Activity
Search the entries for the word "arrays" and copy each line that has it.
START Information provided
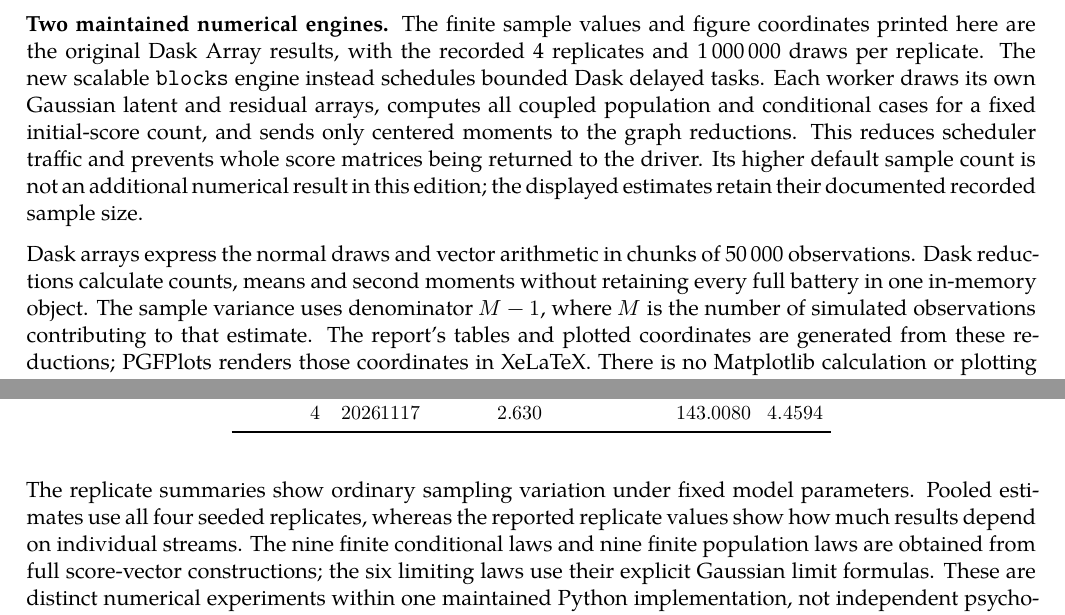
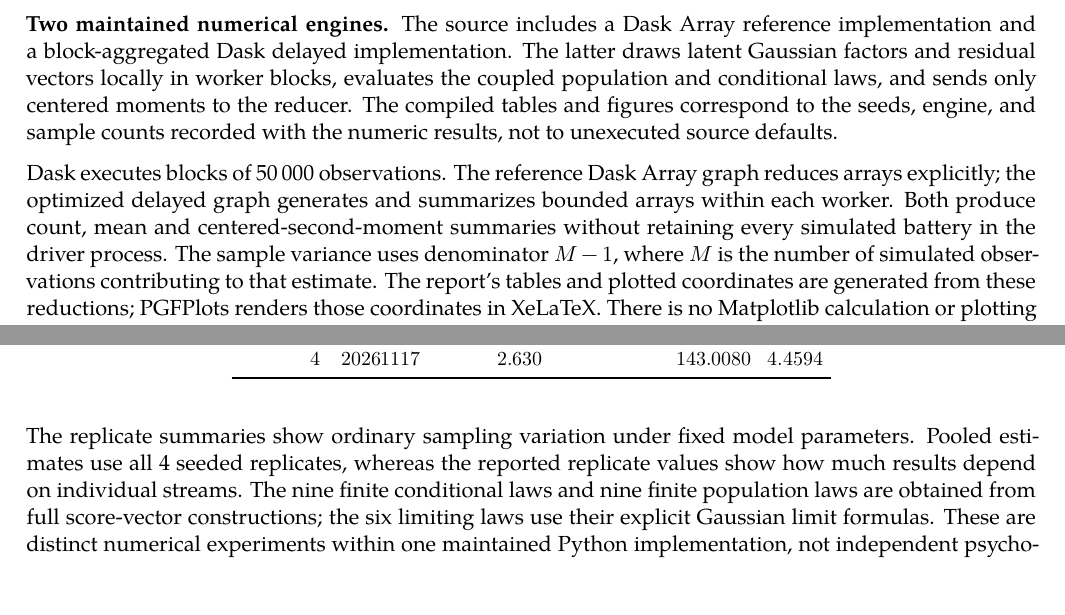
Before and after one commit to AndersH3/composite_iq_checked_claims, a LaTeX book (analyses/sequential-conditional-means/sequential_simulations.tex): two parts of pages 10 and 17 of 29, joined at a grey line, cut at the place of the change, the shorter picture padded with empty space. Compiled offline with XeLaTeX; a missing font is replaced by an installed copy or a similar font.

Commit message:
Describe executed Dask sample sizes dynamically and remove stale fixed-count claims

```diff
--- a/analyses/sequential-conditional-means/sequential_simulations.tex
+++ b/analyses/sequential-conditional-means/sequential_simulations.tex
@@ -246,22 +246,19 @@ bilinearity, rather than results inferred from a successful simulation
 
 
 \noindent\textbf{Two maintained numerical engines.}
-The finite sample values and figure coordinates printed here are the
-original Dask Array results, with the recorded \SimReplicates{} replicates
-and \SimTrials{} draws per replicate. The new scalable \texttt{blocks}
-engine instead schedules bounded Dask delayed tasks. Each worker draws
-its own Gaussian latent and residual arrays, computes all coupled
-population and conditional cases for a fixed initial-score count, and
-sends only centered moments to the graph reductions. This reduces
-scheduler traffic and prevents whole score matrices being returned to
-the driver. Its higher default sample count is not an additional
-numerical result in this edition; the displayed estimates retain
-their documented recorded sample size.
+The source includes a Dask Array reference implementation and a
+block-aggregated Dask delayed implementation. The latter draws latent
+Gaussian factors and residual vectors locally in worker blocks,
+evaluates the coupled population and conditional laws, and sends only
+centered moments to the reducer. The compiled tables and figures
+correspond to the seeds, engine, and sample counts recorded with the
+numeric results, not to unexecuted source defaults.
 
-Dask arrays express the normal draws and vector arithmetic in chunks of
-\SimChunk{} observations. Dask reductions calculate counts, means and
-second moments without retaining every full battery in one in-memory
-object. The sample variance uses denominator \(M-1\), where \(M\)
+Dask executes blocks of \SimChunk{} observations. The reference
+Dask Array graph reduces arrays explicitly; the optimized delayed
+graph generates and summarizes bounded arrays within each worker.
+Both produce count, mean and centered-second-moment summaries without
+retaining every simulated battery in the driver process. The sample variance uses denominator \(M-1\), where \(M\)
 is the number of simulated observations contributing to that estimate.
 The report's tables and plotted coordinates are generated from these
 reductions; PGFPlots renders those coordinates in XeLaTeX. There is no
@@ -529,7 +526,7 @@ uncertainty at the selected correlation.
 \input{simulation-data/replicates.tex}
 
 The replicate summaries show ordinary sampling variation under fixed
-model parameters. Pooled estimates use all four seeded replicates,
+model parameters. Pooled estimates use all \SimReplicates{} seeded replicates,
 whereas the reported replicate values show how much results depend on
 individual streams. The nine finite conditional laws and nine finite
 population laws are obtained from full score-vector constructions;
```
END Information provided
Answer to the exercise
-its own Gaussian latent and residual arrays, computes all coupled
-Dask arrays express the normal draws and vector arithmetic in chunks of
+Dask Array graph reduces arrays explicitly; the optimized delayed
+graph generates and summarizes bounded arrays within each worker.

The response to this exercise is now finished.